119. Memorandum from Kaysen to President Kennedy, April 51

[Facsimile Page 1]


  • Disarmament Problems

1. The Principals’ Meeting revealed that there are a number of important areas in which we are still not prepared to define our position concretely in a draft treaty. One way of dealing with this problem is to table the treaty draft in general terms and work on the details later. This has obvious dangers. It puts us in a poor position in Geneva. It raises the possibility that we will be negotiated into positions we do not want, if the delegation at Geneva has to face negotiation without clear instructions.

2. The most important issues that still need resolution are the definition of categories of weapons and the relation of these categories to the schemes for reducing armaments; the nature of the limitations to be placed on the production of armaments; the defining of the conditions of transition between stages; and the extent to which we explicitly propose a great many study commissions as part of the treaty. In addition there are a number of minor problems which need to be dealt with. The whole draft treaty outline needs to be rewritten before we offer it in Geneva.

3. There still is no agreement on the categories of weapons and the question of whether reduction should be by categories or by types. This question is most important in respect to strategic delivery of vehicles. The categories presently proposed by the ACDA are agreed to by no one else.

It has been suggested by Jerry Wiesner that we combine reduction by types with production by categories assuming that production is allowed only during the first stage of the treaty as proposed in the draft. Bob McNamara has had a favorable initial reaction to this idea but he wants to consider it further (see attached example for an illustration of how this works).

[Facsimile Page 2] [Typeset Page 315]

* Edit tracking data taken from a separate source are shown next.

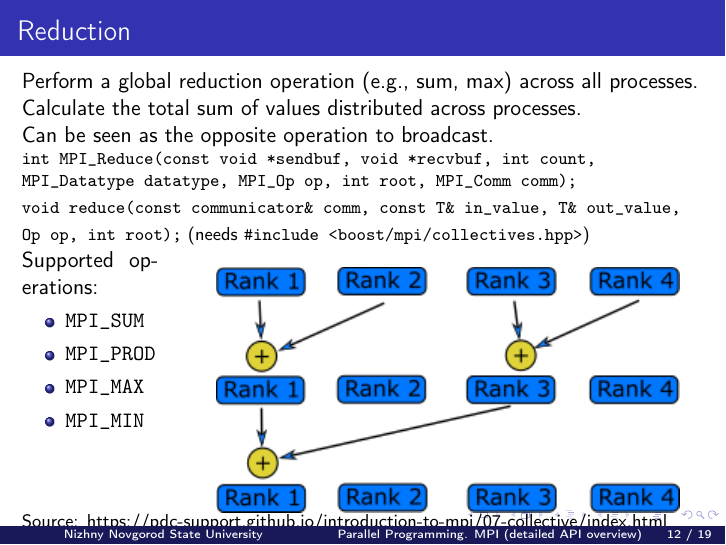
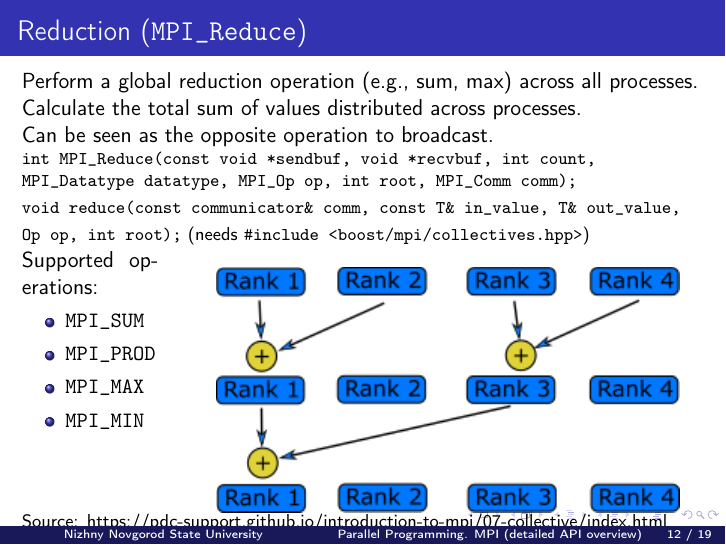
Before and after one commit to learning-process/parallel_programming_slides, LaTeX slides (03-mpi-api/03-mpi-api.tex): page 12 of 19. Compiled offline with pdfLaTeX.

Commit message:
Align MPI_Reduce slide header with other slides in 03-mpi-api

```diff
--- a/03-mpi-api/03-mpi-api.tex
+++ b/03-mpi-api/03-mpi-api.tex
@@ -267,7 +267,7 @@ int main(int argc, char* argv[]) {
   {\footnotesize Source: \href{https://pdc-support.github.io/introduction-to-mpi/07-collective/index.html}{https://pdc-support.github.io/introduction-to-mpi/07-collective/index.html}}
 \end{frame}
 
-\begin{frame}{Reduction}
+\begin{frame}{Reduction (\texttt{MPI\_Reduce})}
   Perform a global reduction operation (e.g., sum, max) across all processes. Calculate the total sum of values distributed across processes.
 
   Can be seen as the opposite operation to broadcast.
```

It is clear that the dangers of going to Geneva with this point unspecified and leaving the definition of categories to negotiations are very great. Each side will try to get the boundary line between the categories drawn so as to favor the kind of weapons it desires. It is hard to be certain that any position not carefully considered beforehand is in fact tenable. One advantage of the Wiesner proposal is that it makes the definition of categories much less important than it would be under a system in which reduction was by categories rather than by types.

4. There is now general agreement on certain aspects of a proposed cutoff of production. We have to have one in order to have real disarmament. We think it undesirable to have it in the first stage because of the danger that the treaty may never get past the first stage. Production in the first stage should be limited so that there may be some phase down of present levels to a cutoff. However, there is as yet no agreement as to what limitation should be placed on production in the first stage and how it should be defined. Here, again, it appears undesirable to delay too long indicating the degree of limitation we propose in our treaty draft and even more danger in simply leaving the matter open for discussion at large in Geneva.

5. The present draft treaty does not specify whether or not anyone should have a veto over the transition from Stage I to Stage II or indeed what method should be used to settle disagreements as to whether the undertakings of Stage I had been met by all the parties. Further, no definite position was taken on the relation between the staging process and the number and list of states who are parties to the treaty. In particular, it is not made clear whether adherence of China is a condition of transition to Stage II. Further, it is not made clear whether we propose to make Stage I simply bilateral between the U.S. and the Soviet Union or whether we propose to include NATO and Warsaw Pact countries.

6. The present draft of the treaty provides for commissions to study the problems of nuclear weapons, radiological weapons, chemical and biological warfare, surprise attack, military expenditures, and setting up a peace force. Foster and Fisher take the view that we are tied to these commissions because of the declaration of September 25 which mentions them. Wiesner points out that we give to these problems more importance than they are worth by featuring the commissions so [Facsimile Page 3] prominently in our draft treaty and, further, we convey the idea that we don’t really know what we want to do. If these studies were referred to in an annex perhaps these tasks of the International Disarmament Organization would be in a more appropriate respect.

7. It would seem desirable, after hearing the Principals tomorrow, to appoint a drafting committee representing the interested agencies [Typeset Page 316] and require them to get as far forward in a week or ten days as possible, and then report back to the Principals who, in turn, would report to you. If you suggested that each of Rusk, Foster, McNamara, the Chiefs, Wiesner, and Bundy name a representative to the drafting committee, this would get matters further forward in a week than ACDA alone.

Carl Kaysen
[Facsimile Page 4]


This shows how you might reduce by types but produce by categories. Assume that the initial figures are as shown and that all four weapons fall in the same categories. If you had 15 per cent per year reduction in each type, and 5 per cent per year as a production allowance for the whole category, making for a net reduction of 10 per cent per year for the total number in the category, you would have the result in the table, if you choose to use the production for Minutemen and Polaris.

Beginning 45% reduction 15% production End
B–47 100 45 55
B–52 100 45 55
Minuteman 50 23 30 57
Polaris 50 22 30 58
400 60 225

On the other hand, if you had reduction by categories the end figures would be highly sensitive to the category boundaries; in the example above they are less sensitive to the category boundaries.

  1. Disarmament problems. Secret. 4 pp. Kennedy Library, National Security Files, Departments and Agencies Series, ACDA, Disarmament, 18-Nation Conference, Geneva, 4/1/62–4/11/62.